Perhaps part of my issue with the Great Commission is the power language: authority, make, obey, command. Jesus has authority, so we should do what he says. More importantly, we should make others like us, so that they do what he says. Might makes right and right makes disciples.
But maybe we’re reading it wrong. There are other ways to read these words, other ways to translate and we can choose. Authority is power. It is used to describe Jesus’ teaching, that he speaks as one who has authority, who knows what he is talking about. We have all, hopefully, had powerful teachers in our lives. It is also used to describe his miraculous healings, which he gives to his disciples. And when he is questioned about the source of his power in the Temple, he does not claim it only for himself, but says that anyone who has faith can move mountains. Jesus’ power derives from his faithfulness; the commitment to doing good actually results in good.
We could go through similar exercises for the other power words. “Obey” could mean to keep in view, take note, or hold onto. “Command” could mean to commission or direct, as in to set aside for a special purpose, as we do in commissioning services. Perhaps it’s no accident that we call it the Great Commission and not the Great Command.
What I’m noticing is that these alternative readings point to a purpose beyond themselves that I think I was missing as a young evangelical. It seemed that the point of making people into Christians was so that there would be more Christians. (Given the political shift in the SBC at the time, perhaps that was the only point: strength in numbers.) But Matthew is after something else.

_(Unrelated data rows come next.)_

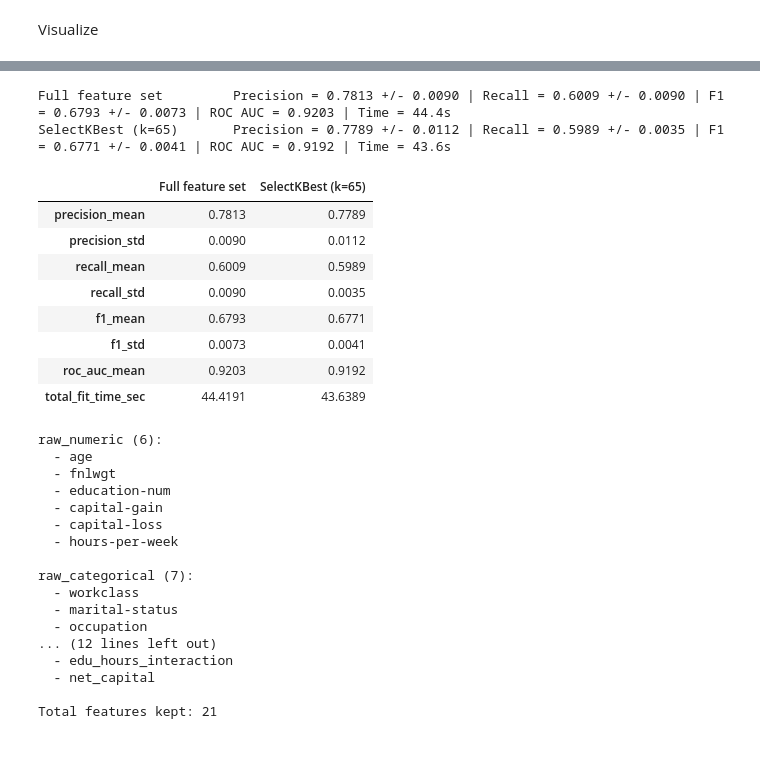
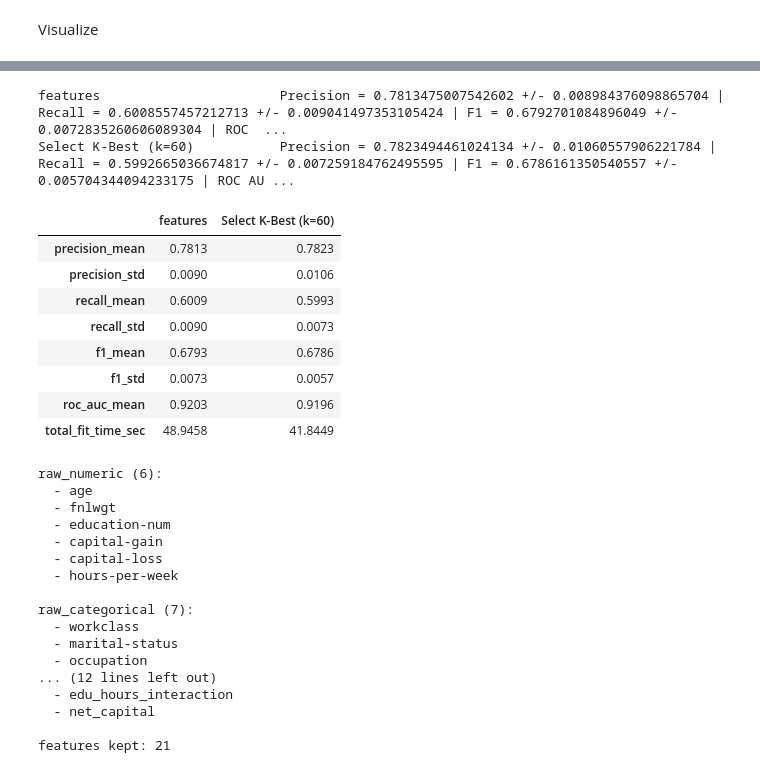
Before and after one commit to abdul-sami88/Netixsol, a Jupyter notebook: Week_4_CMIT_B2/Day3/week4_day3.ipynb, the cells around one changed output, grey strips where cells are left out. Saved outputs shown, nothing was run; the diff lists cells and outputs as text; code cells hidden in the pictures.

```diff
--- a/Week_4_CMIT_B2/Day3/week4_day3.ipynb
+++ b/Week_4_CMIT_B2/Day3/week4_day3.ipynb
@@ -124,9 +95,3 @@ df[numeric_cols].describe()
 | 50% | 37.000000 | 1.781445e+05 | 10.000000 | 0.000000 | 0.000000 | 40.000000 |
 | 75% | 48.000000 | 2.376420e+05 | 12.000000 | 0.000000 | 0.000000 | 45.000000 |
 | max | 90.000000 | 1.490400e+06 | 16.000000 | 99999.000000 | 4356.000000 | 99.000000 |
-# %%
-# Value counts for a few key categorical columns
-for col in ["workclass", "education", "marital-status", "occupation", "sex", "race"]:
-    print(f" --- {col} ")
-    print(df[col].value_counts(dropna=False).head(8))
-    print()
@@ -426,12 +172,6 @@ HOURS_BINS = [0, 20, 35, 40, 50, 100]
 HOURS_LABELS = ["part_time_le20", "reduced_21_35", "standard_36_40", "over_41_50", "heavy_50plus"]
 
 def engineer_features(frame):
-    """
-    Adds 8 new columns to a copy of the input dataframe.
-    Every rule below only reads columns that already exist on that same row,
-    so this function is safe to apply identically to train, dev, and test data
-    without ever peeking at the target or at other rows.
-    """
     new_fe = frame.copy()
 
     new_fe["age_bucket"] = pd.cut(new_fe["age"], bins=AGE_BINS, labels=AGE_LABELS, right=True).astype(str)
@@ -447,7 +187,6 @@ def engineer_features(frame):
 
     return new_fe
 
-# Apply engineering
 df_eng = engineer_features(train_df)
 
 print("✓ Features engineered successfully")
@@ -761,7 +507,7 @@ Wilcoxon test: W = 0.000, p = 0.0625
 # %%
-# Fit each full pipeline once on all feature
+# full pipeline
 fitted_pipelines = {}
-for name, clf in candidate_models.items():
+for name, clf in selected_models.items():
     pipe = Pipeline([
         ("feature_engineering", feature_engineer),
         ("preprocessing", preprocessor_fe),
@@ -772,7 +518,6 @@ for name, clf in candidate_models.items():
 
 feature_names_fe = fitted_pipelines["Logistic Regression"].named_steps["preprocessing"].get_feature_names_out()
 
-# Logistic Regression coefficients
 logreg_coefs = fitted_pipelines["Logistic Regression"].named_steps["clf"].coef_[0]
 logreg_coef_df = pd.DataFrame({"feature": feature_names_fe, "coefficient": logreg_coefs})
 
@@ -783,12 +528,11 @@ engineered_mask = logreg_coef_df["feature"].str.startswith(engineered_feature_pr
 print("Logistic Regression coefficients for engineered features only:")
 display(logreg_coef_df[engineered_mask].sort_values("coefficient", ascending=False))
 
-# Random Forest
 for tree_model_name in ["Random Forest"]:
     importances = fitted_pipelines[tree_model_name].named_steps["clf"].feature_importances_
     imp_df = pd.DataFrame({"feature": feature_names_fe, "importance": importances})
     imp_mask = imp_df["feature"].str.startswith(engineered_feature_prefixes)
-    print(f"\n{tree_model_name} feature importances for engineered features only:")
+    print(f"\n{tree_model_name} feature importances for new features:")
     display(imp_df[imp_mask].sort_values("importance", ascending=False))
 # %% [output]
 Logistic Regression coefficients for engineered features only:
@@ -830,10 +574,10 @@ Random Forest feature importances for engineered features only:
 | 104 | cat__hours_bucket_reduced_21_35 | 0.002681 |
 | 103 | cat__hours_bucket_part_time_le20 | 0.002053 |
 # %%
-best_model_name = ranked_models[0]
-best_clf = candidate_models[best_model_name]
+best_model = ranked_models[0]
+best_clf = selected_models[best_model]
 
-k_value = 65
+k_value = 60
 
 pipe_full = Pipeline([
     ("feature_engineering", feature_engineer),
@@ -851,72 +595,72 @@ pipe_selected = Pipeline([
 results_compare = {}
 
 for label, pipe in [
-    ("Full feature set", pipe_full),
-    (f"SelectKBest (k={k_value})", pipe_selected),
+    ("features", pipe_full),
+    (f"Select K-Best (k={k_value})", pipe_selected),
 ]:
 
     start = time.time()
 
     scores = cross_validate(
         pipe,
         X_train_fe_input,
         y_train,
         cv=cv,
         scoring=scoring,
         n_jobs=-1,
     )
 
     elapsed = time.time() - start
 
     results_compare[label] = {
         "precision_mean": scores["test_precision"].mean(),
         "precision_std": scores["test_precision"].std(),
         "recall_mean": scores["test_recall"].mean(),
         "recall_std": scores["test_recall"].std(),
         "f1_mean": scores["test_f1"].mean(),
         "f1_std": scores["test_f1"].std(),
         "roc_auc_mean": scores["test_roc_auc"].mean(),
         "total_fit_time_sec": elapsed,
     }
 
     print(
-        f"{label:24s} "
-        f"Precision = {scores['test_precision'].mean():.4f} +/- {scores['test_precision'].std():.4f} | "
-        f"Recall = {scores['test_recall'].mean():.4f} +/- {scores['test_recall'].std():.4f} | "
-        f"F1 = {scores['test_f1'].mean():.4f} +/- {scores['test_f1'].std():.4f} | "
-        f"ROC AUC = {scores['test_roc_auc'].mean():.4f} | "
-        f"Time = {elapsed:.1f}s"
+        f"{label:30s} "
+        f"Precision = {scores['test_precision'].mean()} +/- {scores['test_precision'].std()} | "
+        f"Recall = {scores['test_recall'].mean()} +/- {scores['test_recall'].std()} | "
+        f"F1 = {scores['test_f1'].mean()} +/- {scores['test_f1'].std()} | "
+        f"ROC AUC = {scores['test_roc_auc'].mean()} | "
+        f"Time = {elapsed}'s"
     )
 
 pd.DataFrame(results_compare).round(4)
 # %% [output]
-Full feature set         Precision = 0.7813 +/- 0.0090 | Recall = 0.6009 +/- 0.0090 | F1 = 0.6793 +/- 0.0073 | ROC AUC = 0.9203 | Time = 44.4s
-SelectKBest (k=65)       Precision = 0.7789 +/- 0.0112 | Recall = 0.5989 +/- 0.0035 | F1 = 0.6771 +/- 0.0041 | ROC AUC = 0.9192 | Time = 43.6s
+features                       Precision = 0.7813475007542602 +/- 0.008984376098865704 | Recall = 0.6008557457212713 +/- 0.009041497353105424 | F1 = 0.6792701084896049 +/- 0.0072835260606089304 | ROC  ...
+Select K-Best (k=60)           Precision = 0.7823494461024134 +/- 0.01060557906221784 | Recall = 0.5992665036674817 +/- 0.007259184762495595 | F1 = 0.6786161350540557 +/- 0.005704344094233175 | ROC AU ...
-|  | Full feature set | SelectKBest (k=65) |
-| precision_mean | 0.7813 | 0.7789 |
-| precision_std | 0.0090 | 0.0112 |
-| recall_mean | 0.6009 | 0.5989 |
-| recall_std | 0.0090 | 0.0035 |
-| f1_mean | 0.6793 | 0.6771 |
-| f1_std | 0.0073 | 0.0041 |
-| roc_auc_mean | 0.9203 | 0.9192 |
-| total_fit_time_sec | 44.4191 | 43.6389 |
+|  | features | Select K-Best (k=60) |
+| precision_mean | 0.7813 | 0.7823 |
+| precision_std | 0.0090 | 0.0106 |
+| recall_mean | 0.6009 | 0.5993 |
+| recall_std | 0.0090 | 0.0073 |
+| f1_mean | 0.6793 | 0.6786 |
+| f1_std | 0.0073 | 0.0057 |
+| roc_auc_mean | 0.9203 | 0.9196 |
+| total_fit_time_sec | 48.9458 | 41.8449 |
 # %%
-final_features_kept = {
+final_features_to_keep = {
     "raw_numeric": numeric_cols,
     "raw_categorical": categorical_cols,
     "engineered": ["age_bucket", "hours_bucket", "has_capital_gain", "has_capital_loss",
                    "higher_education", "log_capital_gain", "edu_hours_interaction", "net_capital"],
 }
 
-for group, feats in final_features_kept.items():
+for group, feats in final_features_to_keep.items():
     print(f"{group} ({len(feats)}):")
     for f in feats:
         print(f"  - {f}")
     print()
 
-total = sum(len(v) for v in final_features_kept.values())
-print(f"Total features kept: {total}")
+total_features = sum(len(v) for v in final_features_to_keep.values())
+print(f"features kept: {total_features}")
 # %% [output]
 raw_numeric (6):
   - age
@@ -934,4 +678,4 @@ raw_categorical (7):
   - edu_hours_interaction
   - net_capital
 
-Total features kept: 21
+features kept: 21
```
Also changed, not shown: parts of 31 cells of this notebook, 1 other file.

Matthew’s particular concern is righteousness, which, again, is a misleading translation. When we read it as “righteousness,” we focus on personal piety and it becomes a label. We use righteousness to separate ourselves from the unrighteous. It places a hierarchy of value on people’s lives and choices. We know that we are good and we are God’s because we are not like them. A better way to read it would be “justice.” God is not unconcerned with our behavior, but the measure of it is whether or not it brings about justice.
The same is true here. The purpose of making disciples is to spread the Good News that God’s dreams for the world are finally coming to pass. Notice Jesus’ eschatological spin: “I am with you always, even to the end of the age” (v.20). As Christians, we are set aside and given the power to accomplish a special commission if only we keep that commission close to our hearts. If we remain faithful to our purpose of bringing about God’s justice in the world, a world without war, without tears, a world where everyone has food to eat and water to drink, a world where people are healthy and whole, and everyone is included. To be baptized, reborn, into that life does not make us better or more deserving of the good. Rather, it requires us to ensure that everyone receives the Good News of peace and justice.
One final observation: Because many of us at Church in the Cliff grew up in these traditions that seek to overpower others, to submit them to our will and our culture and our values, we are leery of the evangelical portions of the Christian Testament, those passages that ask us to spread the Good News. That sometimes makes us reticent to invite others into what we are doing. We don’t want to be that kind of Christian. And maybe we will never be fully comfortable with the Great Commission. So let me offer an alternative invitation from the Gospel of John: “Come and see!” I can testify to the difference Church in the Cliff has made in my life. Seeing my faith with new eyes gave me reason to continue in that faith, to keep it close to my heart. I don’t know if it will do the same for you, but I hope you will come and see.
Please join us this Sunday, 11am at Kidd Springs Rec Center, as we discuss the Trinity, with all its peril and promise.
Grace & Peace,